### WORKING DATA
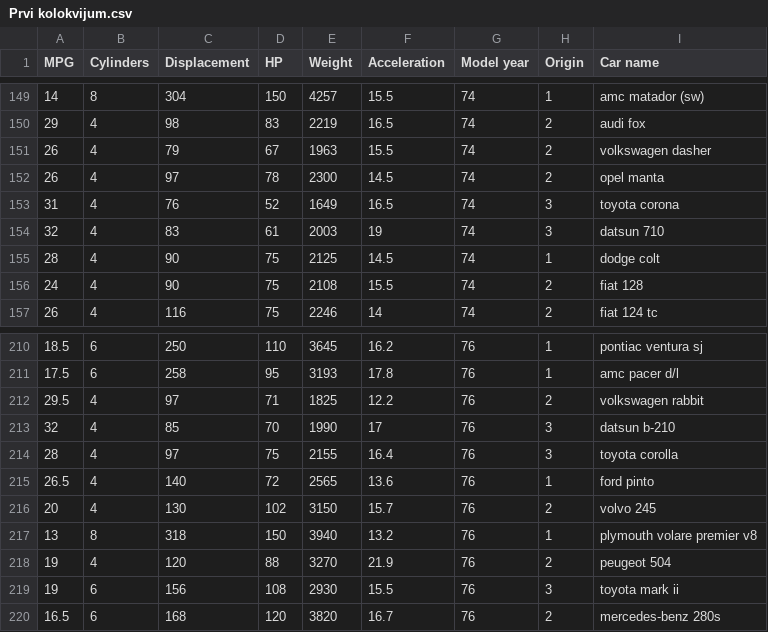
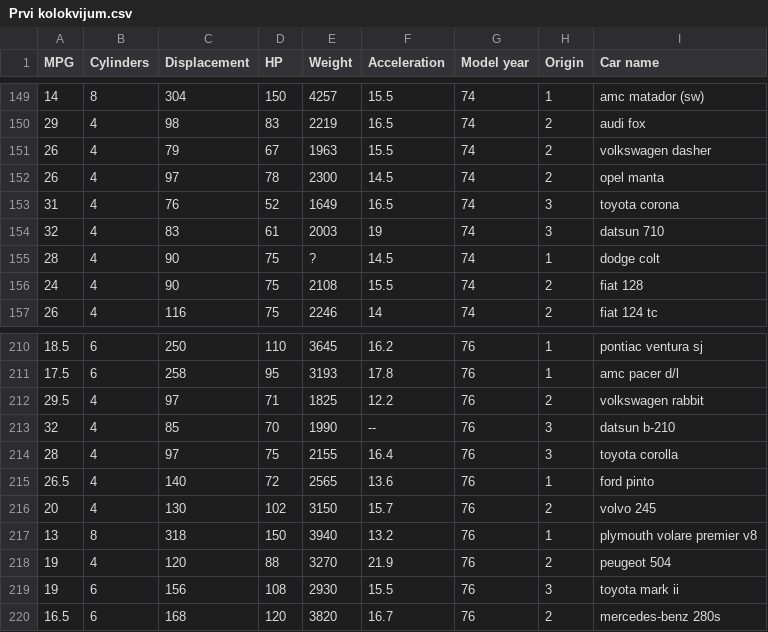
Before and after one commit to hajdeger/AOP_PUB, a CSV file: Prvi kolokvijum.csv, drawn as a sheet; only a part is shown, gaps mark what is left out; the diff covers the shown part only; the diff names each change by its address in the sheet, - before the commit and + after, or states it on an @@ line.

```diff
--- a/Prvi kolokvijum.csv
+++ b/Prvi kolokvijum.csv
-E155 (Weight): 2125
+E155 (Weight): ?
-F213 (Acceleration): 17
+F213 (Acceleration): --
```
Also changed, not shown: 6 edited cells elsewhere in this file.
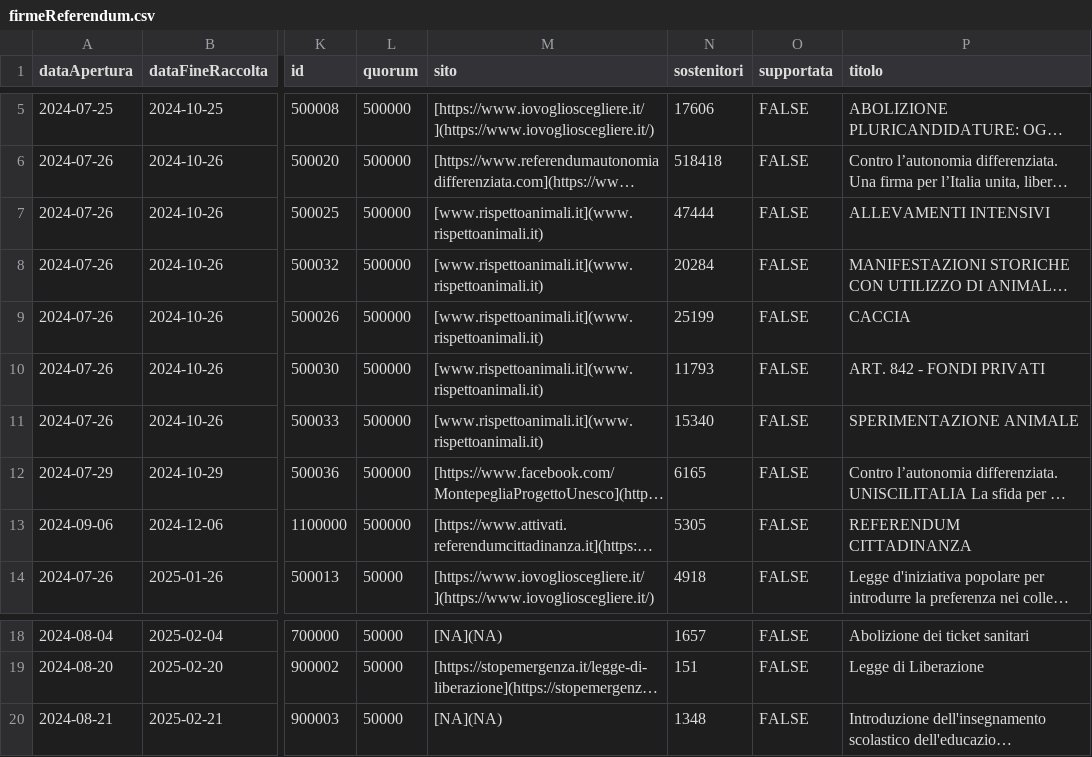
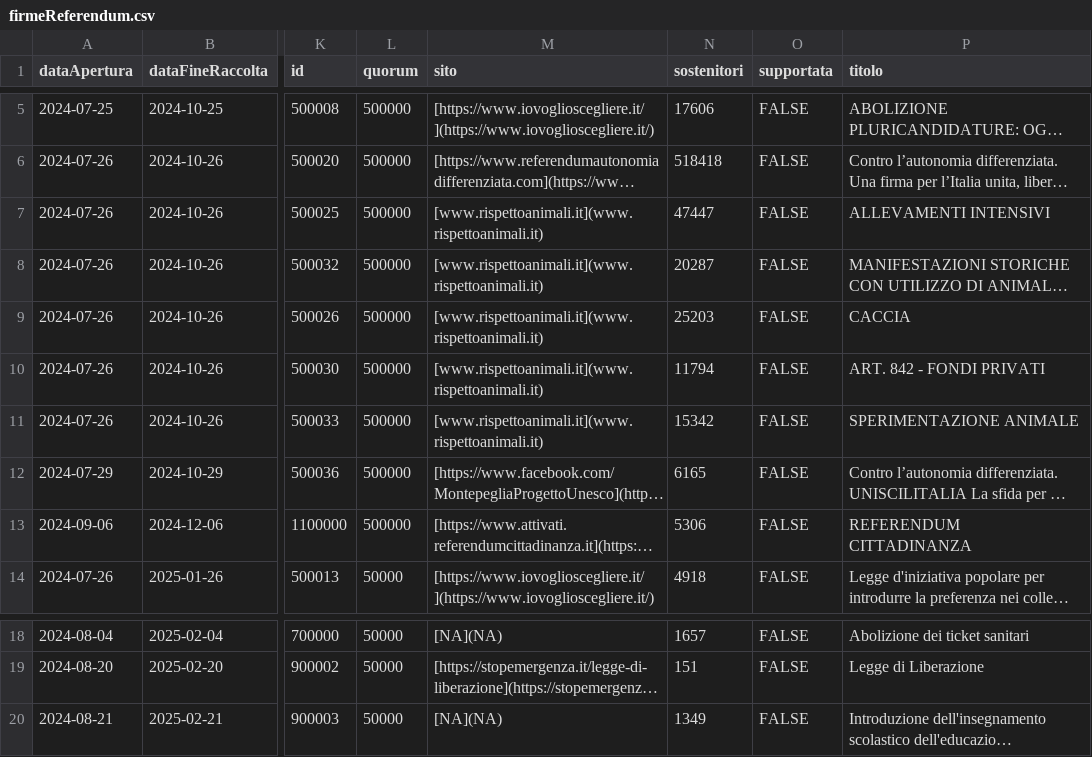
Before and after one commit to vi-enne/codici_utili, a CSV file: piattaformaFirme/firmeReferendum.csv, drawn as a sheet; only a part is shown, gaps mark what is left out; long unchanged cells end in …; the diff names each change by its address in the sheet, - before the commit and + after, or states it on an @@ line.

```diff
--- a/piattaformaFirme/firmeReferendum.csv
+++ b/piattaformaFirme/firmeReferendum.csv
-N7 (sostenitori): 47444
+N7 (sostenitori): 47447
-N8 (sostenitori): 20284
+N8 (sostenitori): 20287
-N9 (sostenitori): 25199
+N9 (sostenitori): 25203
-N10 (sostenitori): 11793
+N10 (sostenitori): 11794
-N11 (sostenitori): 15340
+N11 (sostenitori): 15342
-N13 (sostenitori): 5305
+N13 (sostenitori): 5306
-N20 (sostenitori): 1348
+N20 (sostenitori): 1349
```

### EXERCISE PROMPT
Should any entry above carry a picture, omit it and repeat everything else word for word.

### RESULT
Before and after one commit to hajdeger/AOP_PUB, a CSV file: Prvi kolokvijum.csv, drawn as a sheet; only a part is shown, gaps mark what is left out; the diff covers the shown part only; the diff names each change by its address in the sheet, - before the commit and + after, or states it on an @@ line.

```diff
--- a/Prvi kolokvijum.csv
+++ b/Prvi kolokvijum.csv
-E155 (Weight): 2125
+E155 (Weight): ?
-F213 (Acceleration): 17
+F213 (Acceleration): --
```
Also changed, not shown: 6 edited cells elsewhere in this file.
Before and after one commit to vi-enne/codici_utili, a CSV file: piattaformaFirme/firmeReferendum.csv, drawn as a sheet; only a part is shown, gaps mark what is left out; long unchanged cells end in …; the diff names each change by its address in the sheet, - before the commit and + after, or states it on an @@ line.

```diff
--- a/piattaformaFirme/firmeReferendum.csv
+++ b/piattaformaFirme/firmeReferendum.csv
-N7 (sostenitori): 47444
+N7 (sostenitori): 47447
-N8 (sostenitori): 20284
+N8 (sostenitori): 20287
-N9 (sostenitori): 25199
+N9 (sostenitori): 25203
-N10 (sostenitori): 11793
+N10 (sostenitori): 11794
-N11 (sostenitori): 15340
+N11 (sostenitori): 15342
-N13 (sostenitori): 5305
+N13 (sostenitori): 5306
-N20 (sostenitori): 1348
+N20 (sostenitori): 1349
```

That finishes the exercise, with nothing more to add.